INFORMATION SUPPLIED.
= Beginning of Section =
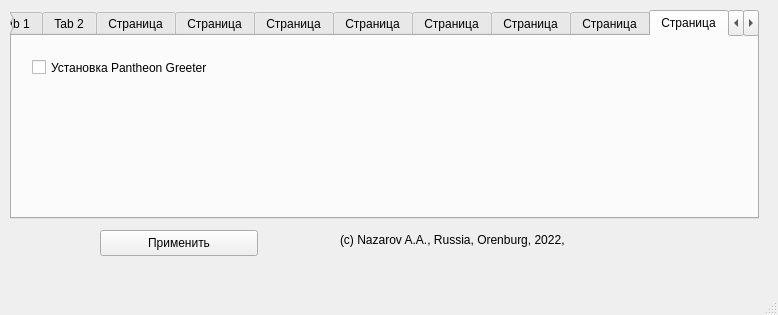
First picture: the form in mainwindow.ui, repository ArtNazarov/arch-post-installer, before the edit.
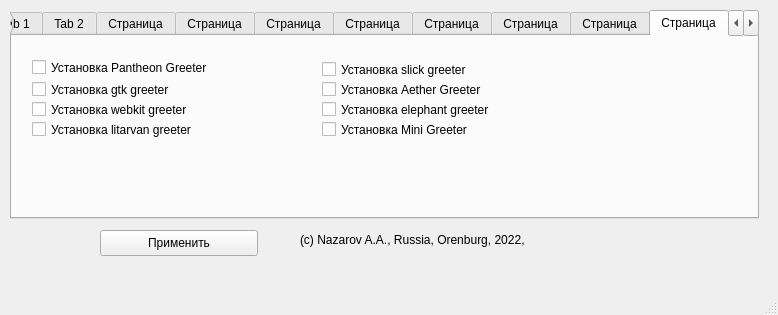
Second picture: the form after the edit. The open tabs and pages were chosen to show the change.

What changed in the file:
```diff
--- a/mainwindow.ui
+++ b/mainwindow.ui
@@ -26,9 +26,9 @@
    <widget class="QLabel" name="lblAuthor">
     <property name="geometry">
      <rect>
-      <x>340</x>
+      <x>300</x>
       <y>230</y>
-      <width>421</width>
+      <width>461</width>
       <height>20</height>
      </rect>
     </property>
@@ -811,6 +811,97 @@
        <string>Установка Pantheon Greeter</string>
       </property>
      </widget>
+     <widget class="QCheckBox" name="chkInstallGreeterGtk">
+      <property name="geometry">
+       <rect>
+        <x>20</x>
+        <y>40</y>
+        <width>191</width>
+        <height>27</height>
+       </rect>
+      </property>
+      <property name="text">
+       <string>Установка gtk greeter</string>
+      </property>
+     </widget>
+     <widget class="QCheckBox" name="chkInstallGreeterWebkit">
+      <property name="geometry">
+       <rect>
+        <x>20</x>
+        <y>60</y>
+        <width>211</width>
+        <height>27</height>
+       </rect>
+      </property>
+      <property name="text">
+       <string>Установка webkit greeter</string>
+      </property>
+     </widget>
+     <widget class="QCheckBox" name="chkInstallLitarvanGreeter">
+      <property name="geometry">
+       <rect>
+        <x>20</x>
+        <y>80</y>
+        <width>251</width>
+        <height>27</height>
+       </rect>
+      </property>
+      <property name="text">
+       <string>Установка litarvan greeter</string>
+      </property>
+     </widget>
+     <widget class="QCheckBox" name="chkInstallGreeterMini">
+      <property name="geometry">
+       <rect>
+        <x>310</x>
+        <y>80</y>
+        <width>211</width>
+        <height>27</height>
+       </rect>
+      </property>
+      <property name="text">
+       <string>Установка Mini Greeter</string>
+      </property>
+     </widget>
+     <widget class="QCheckBox" name="chkInstallGreeterSlick">
+      <property name="geometry">
+       <rect>
+        <x>310</x>
+        <y>20</y>
+        <width>211</width>
+        <height>27</height>
+       </rect>
+      </property>
+      <property name="text">
+       <string>Установка slick greeter</string>
+      </property>
+     </widget>
+     <widget class="QCheckBox" name="chkInstallGreeterAether">
+      <property name="geometry">
+       <rect>
+        <x>310</x>
+        <y>40</y>
+        <width>221</width>
+        <height>27</height>
+       </rect>
+      </property>
+      <property name="text">
+       <string>Установка Aether Greeter</string>
+      </property>
+     </widget>
+     <widget class="QCheckBox" name="chkInstallGreeterElefant">
+      <property name="geometry">
+       <rect>
+        <x>310</x>
+        <y>60</y>
+        <width>231</width>
+        <height>27</height>
+       </rect>
+      </property>
+      <property name="text">
+       <string>Установка elephant greeter</string>
+      </property>
+     </widget>
     </widget>
     <widget class="QWidget" name="tabDesktopEnv">
      <attribute name="title">
```
Left out of the diff: 4 changed lines with no effect on the pictures.
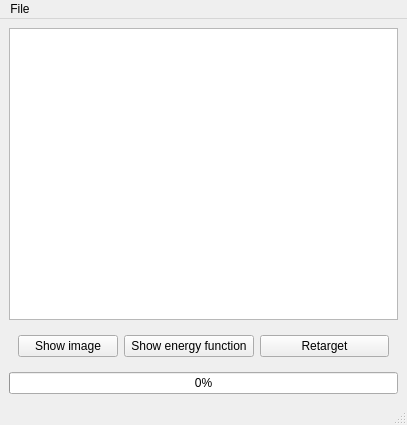
Above: RetargetWindow.ui from schibalt/seamcarve before the change. Below: the same form after it.
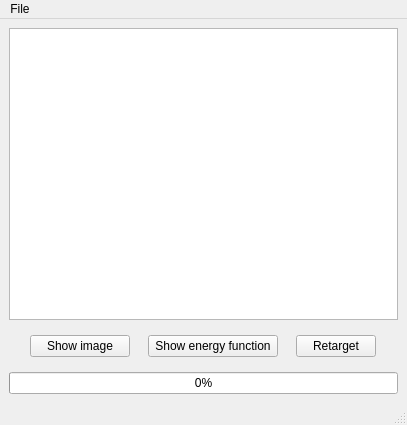
That is the form after the change.

Diff of the .ui file:
```diff
--- a/RetargetWindow.ui
+++ b/RetargetWindow.ui
@@ -53,6 +53,12 @@
        </item>
        <item row="0" column="2">
         <widget class="QPushButton" name="retargetButton">
+         <property name="maximumSize">
+          <size>
+           <width>80</width>
+           <height>16777215</height>
+          </size>
+         </property>
          <property name="text">
           <string>Retarget</string>
          </property>
```
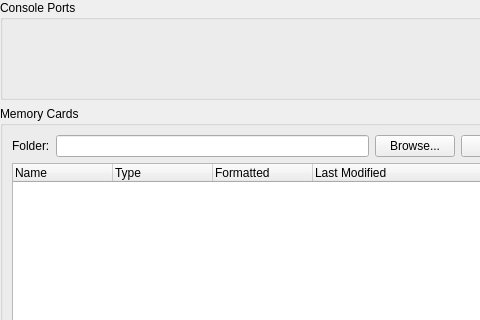
Qt form pcsx2-qt/Settings/MemoryCardSettingsWidget.ui (PCSX2/pcsx2) before a commit; both pictures show x 0 to 480 and y 0 to 320 of the 639 by 443 pixel window.
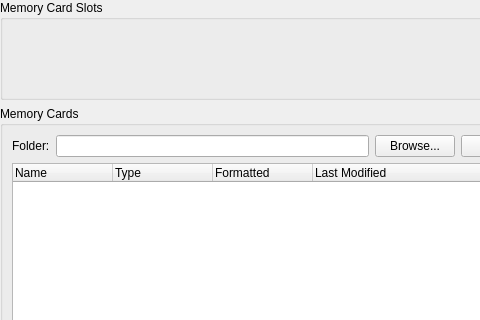
The same form after that commit. Custom widgets are drawn as their Qt base class.

Commit message:
GUI: Memory Card "slot" instead of "port"
"Slot" is the official term, we should use it instead of "port".

The edit to the form file:
```diff
--- a/pcsx2-qt/Settings/MemoryCardSettingsWidget.ui
+++ b/pcsx2-qt/Settings/MemoryCardSettingsWidget.ui
@@ -44,7 +44,7 @@
       </size>
      </property>
      <property name="title">
-      <string>Console Ports</string>
+      <string>Memory Card Slots</string>
      </property>
      <layout class="QGridLayout" name="gridLayout"/>
     </widget>
```
Left out of the diff: 2 changed lines with no effect on the pictures. The commit also changes 2 other files.
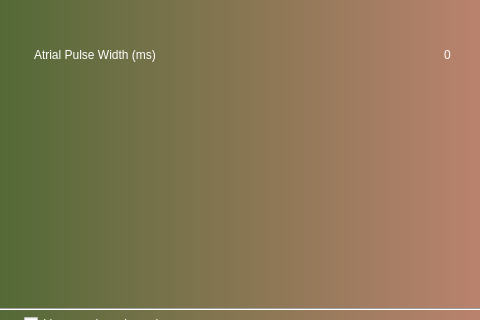
Above: DCM/interface/aoo_mode.ui from patrickkosierb/3K04_DCM before the change; both pictures show x 396 to 876 and y 391 to 711 of the 1200 by 800 pixel window. Below: the same form after it.
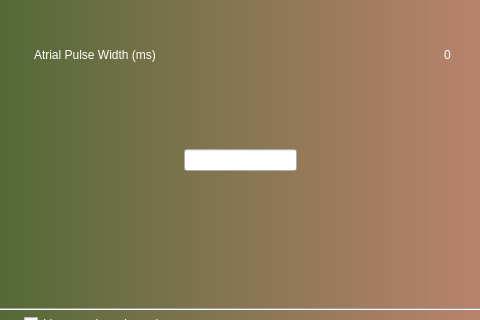
That is the form after the change.

```diff
--- a/DCM/interface/aoo_mode.ui
+++ b/DCM/interface/aoo_mode.ui
@@ -1495,6 +1495,16 @@
      <string>Receive</string>
     </property>
    </widget>
+   <widget class="QLineEdit" name="lineEdit">
+    <property name="geometry">
+     <rect>
+      <x>580</x>
+      <y>540</y>
+      <width>113</width>
+      <height>22</height>
+     </rect>
+    </property>
+   </widget>
   </widget>
  </widget>
  <resources/>
```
= End of Section =
TRY IT. All lines above in which the word "RetargetWindow" occurs should be identified and copied.

ANSWER SECTION.
Above: RetargetWindow.ui from schibalt/seamcarve before the change. Below: the same form after it.
--- a/RetargetWindow.ui
+++ b/RetargetWindow.ui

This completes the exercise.